Here’s a question I know you’ve asked yourself: what does Mr. Miyagi know about vendor selection
The answer is simpler than you’d think. Mr. Miyagi – the wise mentor from the classic Karate Kid films -- was a fisherman and a martial artist. For all intents and purposes, this meant he knew about the complex nature of vendor selection, as well as how those vendors would satisfy his varying business requirements. In addition, he likely knew whether those vendors were going to evolve with an ever-changing landscape. While you may be right to believe he had a lack of training on digital analytics vendors, remember that even Daniel-san was skeptical of his methods at first…and we all know how his story turned out.
As a technically-minded person, I want to explore how Mr. Miyagi taught the Karate Kid to root out some gems of truth that I think are universally applicable, and tie it back to how this relationship is similar to picking a digital vendor.
Learning to Stand Before Learning to Fly
Whenever a need arises for a new vendor, sales pitches start to fly and all of the bells, whistles, and flashing lights are brought to the forefront. Vendor A can do X, Y, and Z, but Vendor B can do W, X, and Y. It’s an exciting time, and it’s very easy to want to dive right in and do all of the coolest things a vendor can offer. However, did Mr. Miyagi start by teaching Daniel-san how to punch? Not remotely.

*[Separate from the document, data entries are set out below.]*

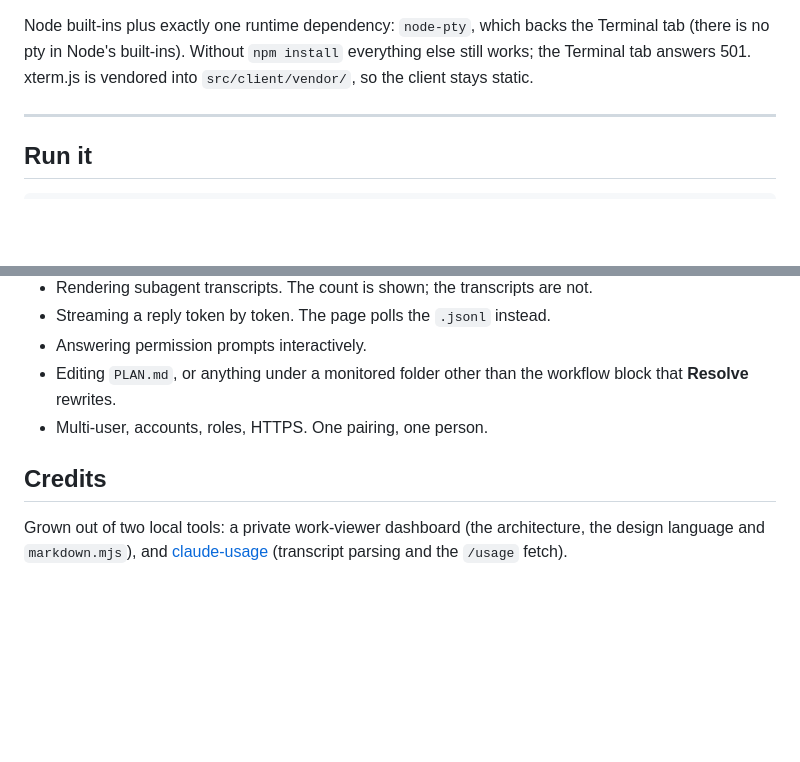
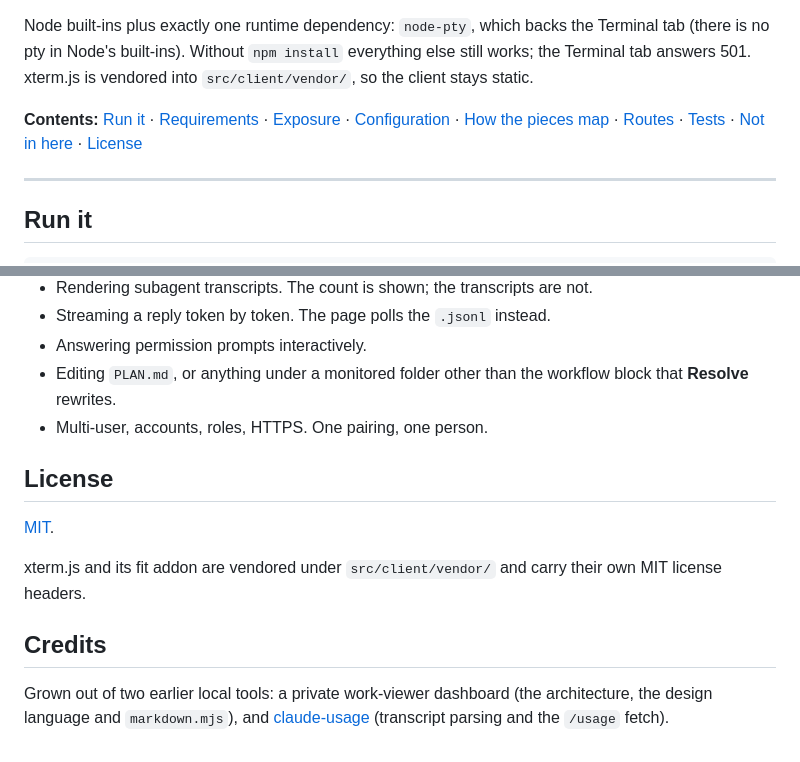
Before and after one commit to mynrd/work-hub, a Markdown page: README.md, 2 parts joined by grey strips. Drawn GitHub-style; blank space fills up the shorter version.

Commit message:
README: drop client references, add a table of contents and the license section

```diff
--- a/README.md
+++ b/README.md
@@ -12,6 +12,8 @@ The dashboard is a list of the folders you monitor and nothing more. Open one an
 It also shows your real subscription usage, straight from `claude -p /usage`.
 
 Node built-ins plus exactly one runtime dependency: `node-pty`, which backs the Terminal tab (there is no pty in Node's built-ins). Without `npm install` everything else still works; the Terminal tab answers 501. xterm.js is vendored into `src/client/vendor/`, so the client stays static.
+
+**Contents:** [Run it](#run-it) · [Requirements](#requirements) · [Exposure](#-exposure) · [Configuration](#configuration) · [How the pieces map](#how-the-pieces-map) · [Routes](#routes) · [Tests](#tests) · [Not in here](#not-in-here) · [License](#license)
 
 ---
 
@@ -358,6 +360,12 @@ imports from it - the app still runs on node built-ins alone.
 - Editing `PLAN.md`, or anything under a monitored folder other than the workflow block that **Resolve** rewrites.
 - Multi-user, accounts, roles, HTTPS. One pairing, one person.
 
+## License
+
+[MIT](LICENSE).
+
+xterm.js and its fit addon are vendored under `src/client/vendor/` and carry their own MIT license headers.
+
 ## Credits
 
-Grown out of two local tools: a private work-viewer dashboard (the architecture, the design language and `markdown.mjs`), and [claude-usage](https://github.com/mynrd/claude-usage) (transcript parsing and the `/usage` fetch).
+Grown out of two earlier local tools: a private work-viewer dashboard (the architecture, the design language and `markdown.mjs`), and [claude-usage](https://github.com/mynrd/claude-usage) (transcript parsing and the `/usage` fetch).
```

Instead, Daniel-san was told to do various chores, and when the time came, he found that the chores made the karate movements feel more natural. So, before choosing a vendor, all of the “chores” should be done first: namely, developing business requirements, which should be waxed till shiny, sanded till smooth, and painted till perfect. Subsequently, when the time arrives to choose a vendor, attention will naturally gravitates towards what is needed, not what is flashy. Flashy implementations have to develop naturally out of a rock-solid foundation, otherwise they will not provide useful insights beyond looking “cool”.
Wax On…Wax Off…
Another useful practice before selecting a vendor is laying the framework for the implementation itself – or learning how to wax on or wax off certain elements. How can this be done without a vendor? As it turns out, many analytics vendors follow a somewhat similar pattern. The code tracks when a page loads, some requirements might want information from that page (in addition to the simple browser-provided information), and user interactions are often desired. Sometimes, a whole slew of functionality is dynamically generated on a single page, resulting in a larger number of custom interactions to track or a greater number of cars to wax.
So, where do the vendors differ? In essence, they only differ in how the information is passed to their tools and reported. They all need the same information from the page. So, with a Tag Management System (TMS), data layer, and some generic callback functions defined, it is possible (and preferable) to build the entire implementation without even thinking about the vendor.
After this process is performed, you have a much more intimate understanding of what you actually need your vendor to collect. Once the vendor is chosen, all you need is someone knowledgeable to slot the tool’s functionality into the implementation that is already in place. All of the data is already being pulled from the page and all of the events you need tracked are passing detail when they are triggered -- so you just have to “wax on” appropriately.
The best part? If you ever need to switch vendors, all you do is wax off the old vendor and wax on the new vendor. No additional development effort is required, giving the user the power to decide what they need, instead of helplessly figuring out next steps.
Wax the car, paint the fence, and the rest flows much more naturally.
The Pesky Cobra Kais
When it comes to tracking analytics, it’s often easy to become distracted by the competition – aka the pesky Cobra Kais. You may find yourself asking what the Cobra Kais are doing, how they are doing it, and how well are they doing it. However, these distractions can be detrimental since they steal the focus away from what is important: improving one’s own program – and ultimately making you the Karate Kid.
The vendor selection process should be a personal decision that aligns with the business goals defined for your organization. If a path of personal growth and development provides end users with a better experience, success will naturally follow, and you’ll know the vendor you chose is right for you. Forget what those pesky Cobra Kais are doing. What works for them won’t always work for you. Do your research, talk to the Miyagi’s in your life, and ignore the Cobra Kai. As Daniel-san proved, they don’t always win.
Winning the Tournament
At the end of the day, vendor selection is about what’s best for your organization. Understanding the fundamentals of your business requirements is the key to ensuring that vendor presentations can be boiled down to what you need, instead of just what the tool can eventually do. A generic implementation can also put the power to adapt back in your hands, giving you the potential to land a victorious Crane when the need arises instead of feeling like you are limited to the particular moves you practiced for a particular vendor.
While it can be difficult to go through this vendor selection process – after all, it takes time – it’s much better to win the tournament by learning to stand before learning how to fly. Finding the most optimal fit slowly is much better than rushing through the process. In the words of the great Mr. Miyagi: “Never put passion before principle. Even if you win, you lose.”
Image courtesy of Columbia Pictures